With regard to myself, I wish to also devotedly serve the Holy Church of God in the future through a life dedicated to prayer.
From the Vatican, 10 February 2013
BENEDICTUS PP XVI
In March 1933, through various political maneuvers, Adolf Hitler successfully suppressed Communist, Socialist, and Catholic opposition to a proposed “Enabling Act,” which allowed him to introduce legislation without first going through parliament, thus by-passing constitutional review. The act would give the German executive branch unprecedented power. “Hitler’s rise to power is a sobering story of how a crisis and calls for quick solutions can tempt citizens and leaders to subvert the rule of law and ignore a country’s constitutional safeguards,” Anthony Bradley writes. The full text of the essay follows. Subscribe to the free, weekly Acton News & Commentary and other publications here.
President Barack Obama has put gun control high on his second-term agenda, pushing also for more police forces and mental health services in schools. “The American mental health system is broken, but this back-door approach under the guise of preventing crime is not the way to fix it,” writes Acton’s Elise Hilton. “It will only further stigmatize the mentally ill, and prevent many from getting help.” The full text of her essay follows. Subscribe to the free, weekly Acton News & Commentary and other publications here.
“If I had cash to spend on promoting the values and ideas and policies that I believed were best for this country, you can bet that I would be out finding talented directors, writers, and producers who shared those values,” writes R.J. Moeller. The full text of his essay follows. Subscribe to the free, weekly Acton News & Commentary and other publications here.
In this week’s Acton Commentary, “The Mundane Morality of Les Misérables,” I explore the new musical film and in particular a transitional episode where the main protagonist, Jean Valjean, is faced with a moral dilemma: “If I speak, I am condemned. If I stay silent, I am damned!”
Unfortunately there’s a great deal of evidence suggesting America is slouching down the path to Western Europe. In practical terms, that means social-democratic economic policies: the same policies that have turned many Western European nations into a byword for persistently high unemployment, rigid labor markets, low-to-zero economic growth, out-of-control debt and welfare states, absurdly high tax levels, growing numbers of well-paid government workers, a near-obsession with economic equality at any cost and, above all, a stubborn refusal to accept that things simply can’t go on like this.
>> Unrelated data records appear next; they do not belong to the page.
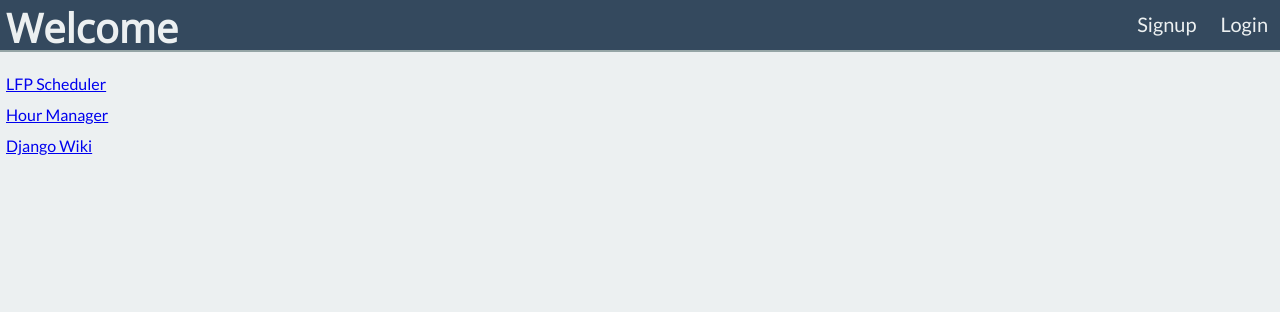
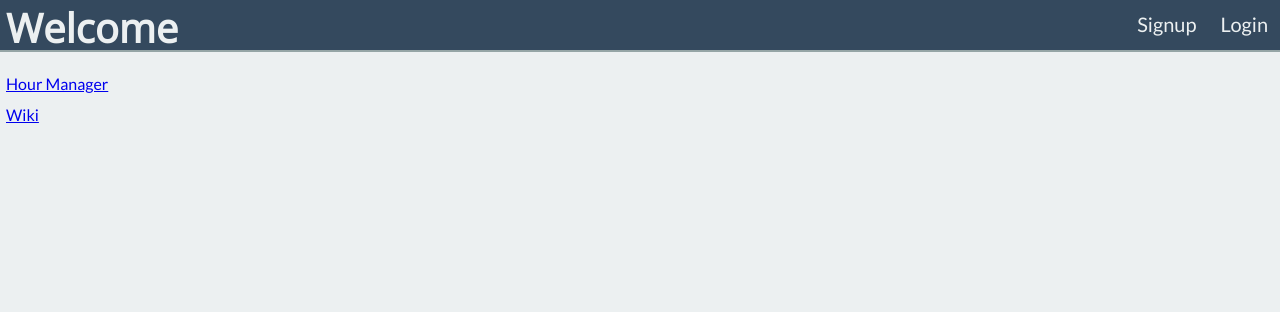
Before and after one commit to Student-Technology-Center/WWUSTC, a Django app: page / in a window 1280 px wide. Shown: the top 312 px of the page. Run offline with Django 3.2, Linux system fonts and the light colour scheme.

Commit message:
Remove lfp scheduler

```diff
--- a/index/templates/main_page.html
+++ b/index/templates/main_page.html
@@ -26,13 +26,10 @@
         </div>
         <ul>
             <li>
-                <a href="/lfp/">LFP Scheduler</a>
-            </li>
-            <li>
                 <a href="/hourmanager/">Hour Manager</a>
             </li>
             <li>
-              <a href="/wiki/">Django Wiki</a>
+              <a href="/wiki/">Wiki</a>
             </li>
         </ul>
     </bdyo>
--- a/wwustc/urls.py
+++ b/wwustc/urls.py
@@ -1,18 +1,3 @@
-"""wwustc URL Configuration
-
-The `urlpatterns` list routes URLs to views. For more information please see:
-    https://docs.djangoproject.com/en/1.11/topics/http/urls/
-Examples:
-Function views
-    1. Add an import:  from my_app import views
-    2. Add a URL to urlpatterns:  url(r'^$', views.home, name='home')
-Class-based views
-    1. Add an import:  from other_app.views import Home
-    2. Add a URL to urlpatterns:  url(r'^$', Home.as_view(), name='home')
-Including another URLconf
-    1. Import the include() function: from django.conf.urls import url, include
-    2. Add a URL to urlpatterns:  url(r'^blog/', include('blog.urls'))
-"""
 from django.conf.urls import url
 from django.contrib import admin
 from django.conf.urls import include
@@ -35,11 +20,6 @@ urlpatterns += [
     url(r'^hourmanager/', include('hour_manager.urls'))
 ]
 
-#LFP redirects
-urlpatterns += [
-    url(r'^lfp/', include('lfp_scheduler.urls'))
-]
-
 urlpatterns += [
     url(r'^notifications/', get_nyt_pattern()),
     url(r'^wiki/', get_wiki_pattern())
```
Also changed, not shown: 1 other file.
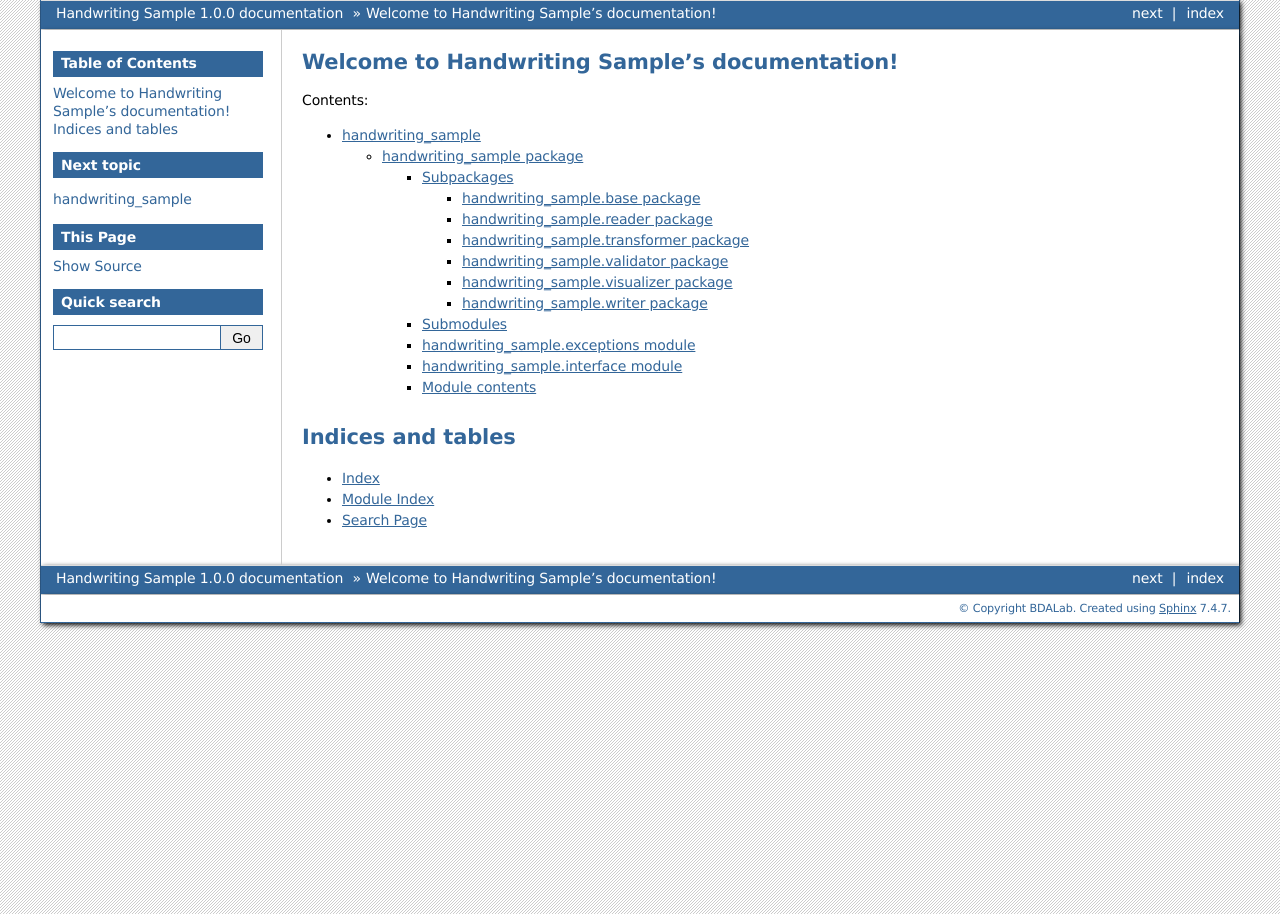
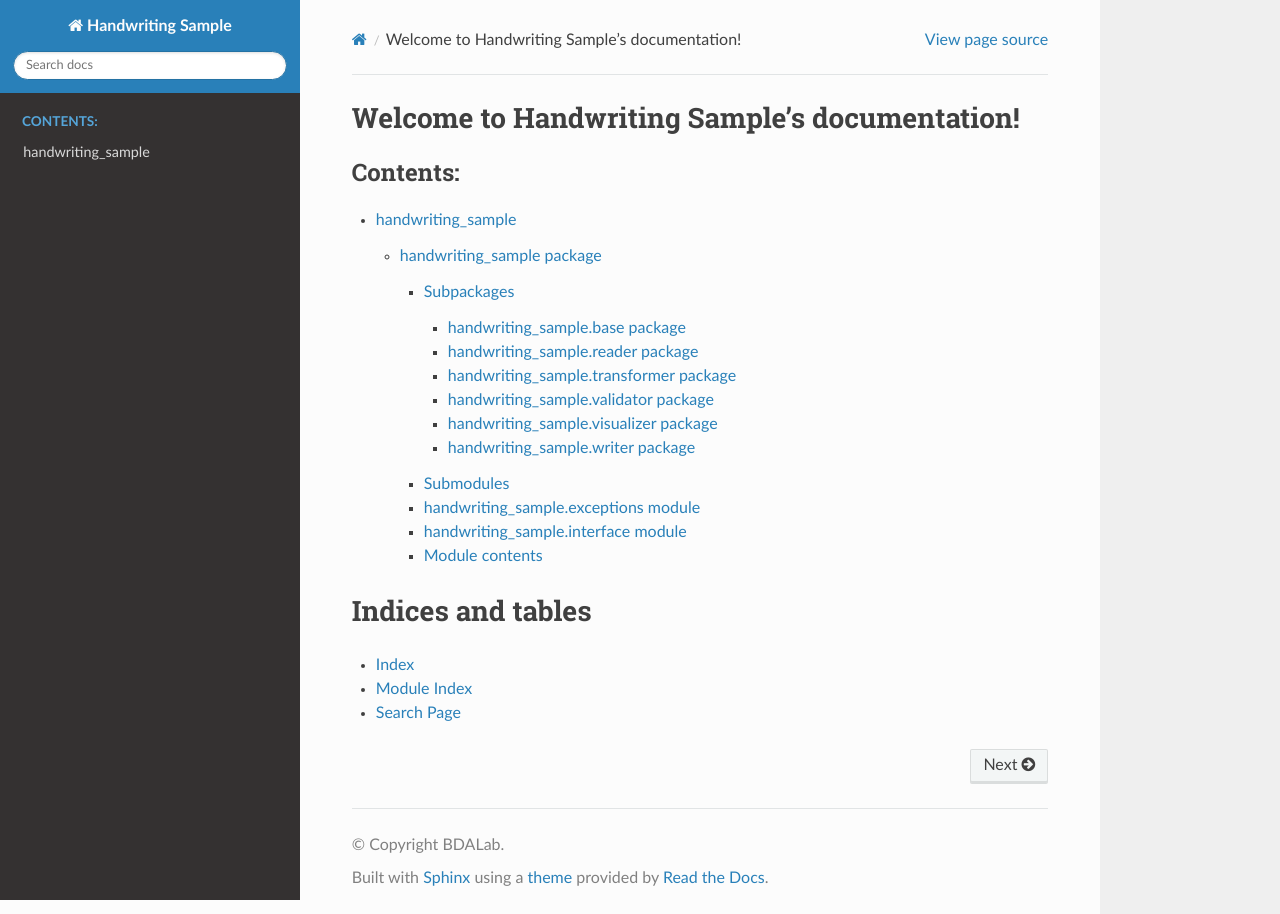
Before and after one commit to BDALab/handwriting-sample, a Sphinx documentation site: the page built from docs/source/index.rst, in a window 1280 px wide. Built offline with Sphinx 7.4.7 and the Read the Docs theme 2.0.0, drawn with Linux system fonts in a browser that asks for light colours.

Commit message:
change theme

```diff
--- a/docs/source/conf.py
+++ b/docs/source/conf.py
@@ -54,7 +54,7 @@ exclude_patterns = []
 # The theme to use for HTML and HTML Help pages.  See the documentation for
 # a list of builtin themes.
 #
-html_theme = 'bizstyle'
+html_theme = 'sphinx_rtd_theme'
 
 # Add any paths that contain custom static files (such as style sheets) here,
 # relative to this directory. They are copied after the builtin static files,
```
It’s very hard to deny similar trends are becoming part of America’s economic landscape. States like California are already there — just ask the thousands of Californians and businesses who have fled the land of Nancy Pelosi.
Europeanization is also reflected in the refusal of so many Americans to take our nation’s debt crisis seriously. Likewise, virtually every index of economic freedom and competitiveness shows that, like most Western European nations, America’s position vis-à-vis other countries is in decline.
Is there a way out, even as the “fiscal cliff” negotiations vividly illustrate the inability of Washington’s political elites to take spending and tax problems seriously? Gregg holds out hope: (more…)